▸ Data shown:
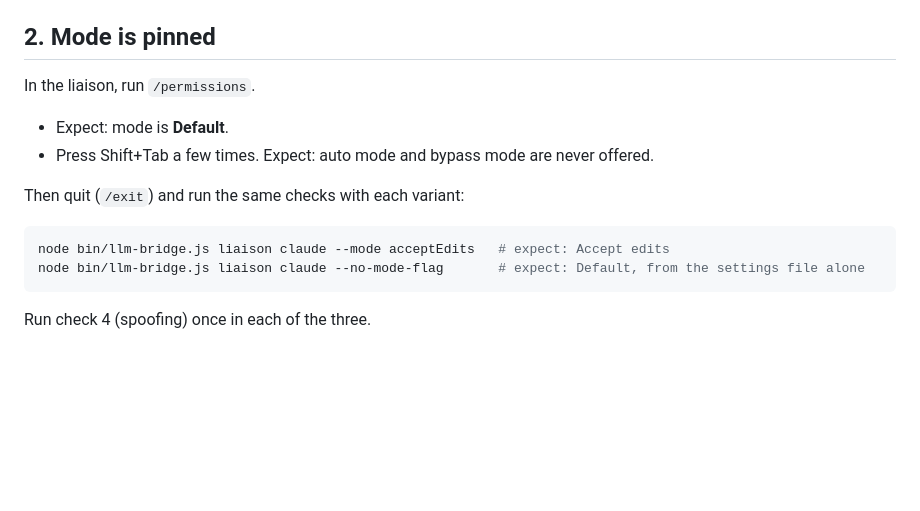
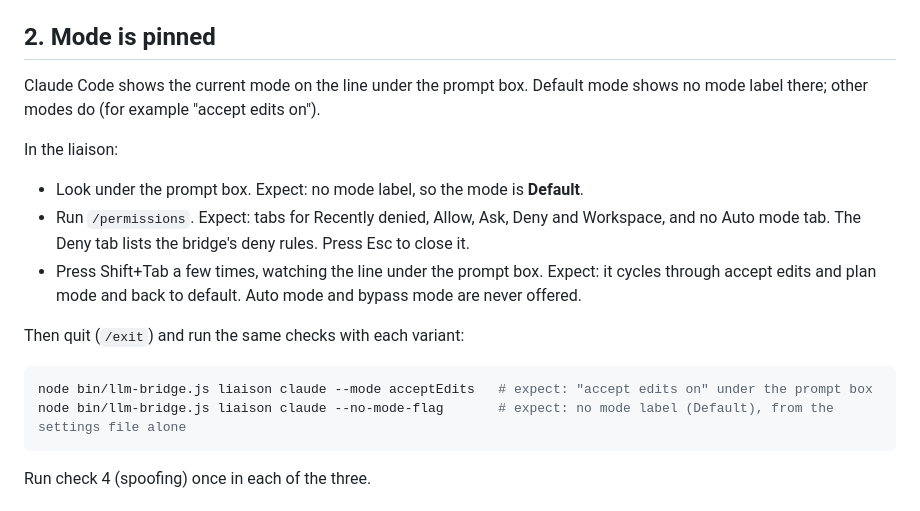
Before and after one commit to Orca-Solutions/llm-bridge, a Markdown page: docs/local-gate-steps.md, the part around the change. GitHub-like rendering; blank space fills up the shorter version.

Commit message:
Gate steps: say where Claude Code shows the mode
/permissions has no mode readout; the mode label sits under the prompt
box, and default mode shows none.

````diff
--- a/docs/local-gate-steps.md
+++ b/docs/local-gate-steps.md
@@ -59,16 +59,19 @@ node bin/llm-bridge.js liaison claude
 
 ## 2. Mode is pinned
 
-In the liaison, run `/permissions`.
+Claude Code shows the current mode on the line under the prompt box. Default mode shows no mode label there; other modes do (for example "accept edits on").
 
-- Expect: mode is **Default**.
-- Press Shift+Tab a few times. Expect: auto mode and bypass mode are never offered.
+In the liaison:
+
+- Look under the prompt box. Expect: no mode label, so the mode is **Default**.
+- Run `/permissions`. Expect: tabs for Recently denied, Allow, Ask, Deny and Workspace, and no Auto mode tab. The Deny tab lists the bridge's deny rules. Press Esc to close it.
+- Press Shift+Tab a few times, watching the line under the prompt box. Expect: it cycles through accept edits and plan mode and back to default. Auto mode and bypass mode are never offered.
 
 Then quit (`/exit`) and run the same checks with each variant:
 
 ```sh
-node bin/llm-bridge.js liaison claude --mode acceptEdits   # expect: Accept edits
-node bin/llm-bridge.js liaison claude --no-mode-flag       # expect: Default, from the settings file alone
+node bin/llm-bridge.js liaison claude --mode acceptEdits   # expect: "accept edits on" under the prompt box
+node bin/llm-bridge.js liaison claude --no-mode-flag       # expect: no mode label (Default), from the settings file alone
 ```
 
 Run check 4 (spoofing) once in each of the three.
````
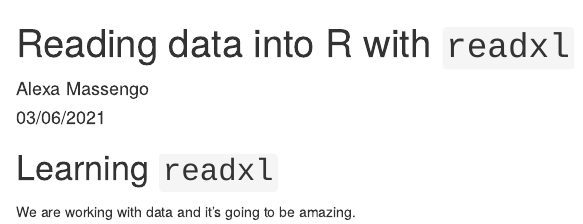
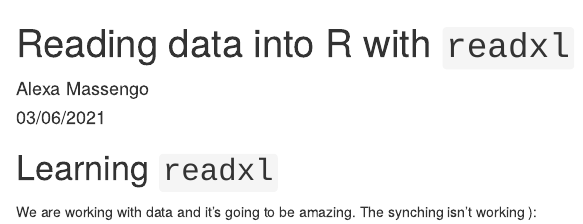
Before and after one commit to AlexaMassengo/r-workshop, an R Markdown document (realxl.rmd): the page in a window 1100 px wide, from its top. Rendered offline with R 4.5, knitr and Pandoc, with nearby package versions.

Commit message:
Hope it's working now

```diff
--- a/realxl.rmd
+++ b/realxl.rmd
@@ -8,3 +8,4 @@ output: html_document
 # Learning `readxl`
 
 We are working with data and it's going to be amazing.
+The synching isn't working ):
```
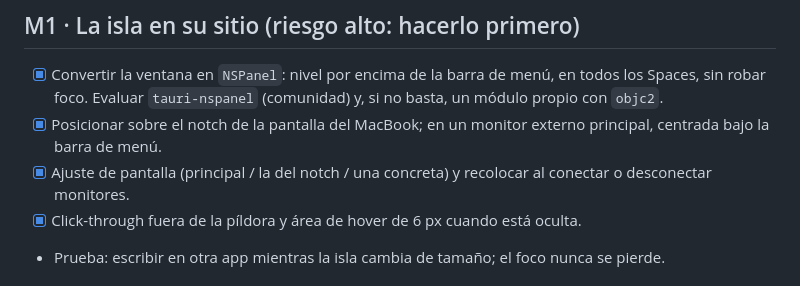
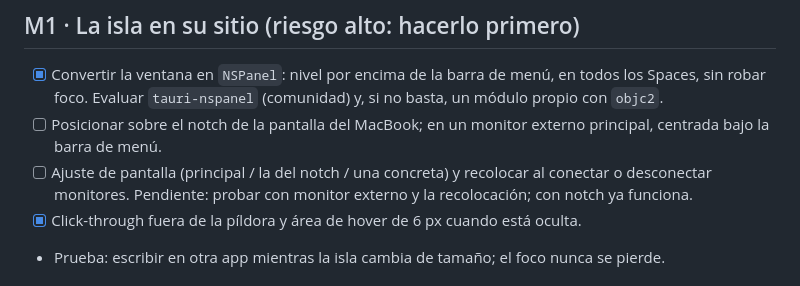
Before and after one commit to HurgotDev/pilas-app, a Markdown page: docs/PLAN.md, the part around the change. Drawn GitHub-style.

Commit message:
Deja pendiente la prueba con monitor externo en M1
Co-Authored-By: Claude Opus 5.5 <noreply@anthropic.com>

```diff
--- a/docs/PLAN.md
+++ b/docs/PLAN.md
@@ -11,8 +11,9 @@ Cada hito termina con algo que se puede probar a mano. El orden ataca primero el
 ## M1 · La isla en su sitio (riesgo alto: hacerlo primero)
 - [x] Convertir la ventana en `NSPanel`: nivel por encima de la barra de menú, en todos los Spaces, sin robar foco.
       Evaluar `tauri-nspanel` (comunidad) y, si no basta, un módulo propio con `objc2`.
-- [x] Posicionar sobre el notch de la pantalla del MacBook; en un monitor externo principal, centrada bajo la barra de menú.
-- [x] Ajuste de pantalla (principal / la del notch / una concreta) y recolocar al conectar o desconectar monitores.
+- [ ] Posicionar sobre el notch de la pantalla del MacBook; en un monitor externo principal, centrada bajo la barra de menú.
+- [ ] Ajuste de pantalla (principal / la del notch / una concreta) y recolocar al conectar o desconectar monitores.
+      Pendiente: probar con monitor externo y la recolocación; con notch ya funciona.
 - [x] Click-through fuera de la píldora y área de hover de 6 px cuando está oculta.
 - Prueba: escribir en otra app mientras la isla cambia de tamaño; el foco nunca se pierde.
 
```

▸ What this task involves:
Repeat the material verbatim but without any of its pictures.

▸ Answer to this problem:
Before and after one commit to Orca-Solutions/llm-bridge, a Markdown page: docs/local-gate-steps.md, the part around the change. GitHub-like rendering; blank space fills up the shorter version.

Commit message:
Gate steps: say where Claude Code shows the mode
/permissions has no mode readout; the mode label sits under the prompt
box, and default mode shows none.

````diff
--- a/docs/local-gate-steps.md
+++ b/docs/local-gate-steps.md
@@ -59,16 +59,19 @@ node bin/llm-bridge.js liaison claude
 
 ## 2. Mode is pinned
 
-In the liaison, run `/permissions`.
+Claude Code shows the current mode on the line under the prompt box. Default mode shows no mode label there; other modes do (for example "accept edits on").
 
-- Expect: mode is **Default**.
-- Press Shift+Tab a few times. Expect: auto mode and bypass mode are never offered.
+In the liaison:
+
+- Look under the prompt box. Expect: no mode label, so the mode is **Default**.
+- Run `/permissions`. Expect: tabs for Recently denied, Allow, Ask, Deny and Workspace, and no Auto mode tab. The Deny tab lists the bridge's deny rules. Press Esc to close it.
+- Press Shift+Tab a few times, watching the line under the prompt box. Expect: it cycles through accept edits and plan mode and back to default. Auto mode and bypass mode are never offered.
 
 Then quit (`/exit`) and run the same checks with each variant:
 
 ```sh
-node bin/llm-bridge.js liaison claude --mode acceptEdits   # expect: Accept edits
-node bin/llm-bridge.js liaison claude --no-mode-flag       # expect: Default, from the settings file alone
+node bin/llm-bridge.js liaison claude --mode acceptEdits   # expect: "accept edits on" under the prompt box
+node bin/llm-bridge.js liaison claude --no-mode-flag       # expect: no mode label (Default), from the settings file alone
 ```
 
 Run check 4 (spoofing) once in each of the three.
````
Before and after one commit to AlexaMassengo/r-workshop, an R Markdown document (realxl.rmd): the page in a window 1100 px wide, from its top. Rendered offline with R 4.5, knitr and Pandoc, with nearby package versions.

Commit message:
Hope it's working now

```diff
--- a/realxl.rmd
+++ b/realxl.rmd
@@ -8,3 +8,4 @@ output: html_document
 # Learning `readxl`
 
 We are working with data and it's going to be amazing.
+The synching isn't working ):
```
Before and after one commit to HurgotDev/pilas-app, a Markdown page: docs/PLAN.md, the part around the change. Drawn GitHub-style.

Commit message:
Deja pendiente la prueba con monitor externo en M1
Co-Authored-By: Claude Opus 5.5 <noreply@anthropic.com>

```diff
--- a/docs/PLAN.md
+++ b/docs/PLAN.md
@@ -11,8 +11,9 @@ Cada hito termina con algo que se puede probar a mano. El orden ataca primero el
 ## M1 · La isla en su sitio (riesgo alto: hacerlo primero)
 - [x] Convertir la ventana en `NSPanel`: nivel por encima de la barra de menú, en todos los Spaces, sin robar foco.
       Evaluar `tauri-nspanel` (comunidad) y, si no basta, un módulo propio con `objc2`.
-- [x] Posicionar sobre el notch de la pantalla del MacBook; en un monitor externo principal, centrada bajo la barra de menú.
-- [x] Ajuste de pantalla (principal / la del notch / una concreta) y recolocar al conectar o desconectar monitores.
+- [ ] Posicionar sobre el notch de la pantalla del MacBook; en un monitor externo principal, centrada bajo la barra de menú.
+- [ ] Ajuste de pantalla (principal / la del notch / una concreta) y recolocar al conectar o desconectar monitores.
+      Pendiente: probar con monitor externo y la recolocación; con notch ya funciona.
 - [x] Click-through fuera de la píldora y área de hover de 6 px cuando está oculta.
 - Prueba: escribir en otra app mientras la isla cambia de tamaño; el foco nunca se pierde.
 
```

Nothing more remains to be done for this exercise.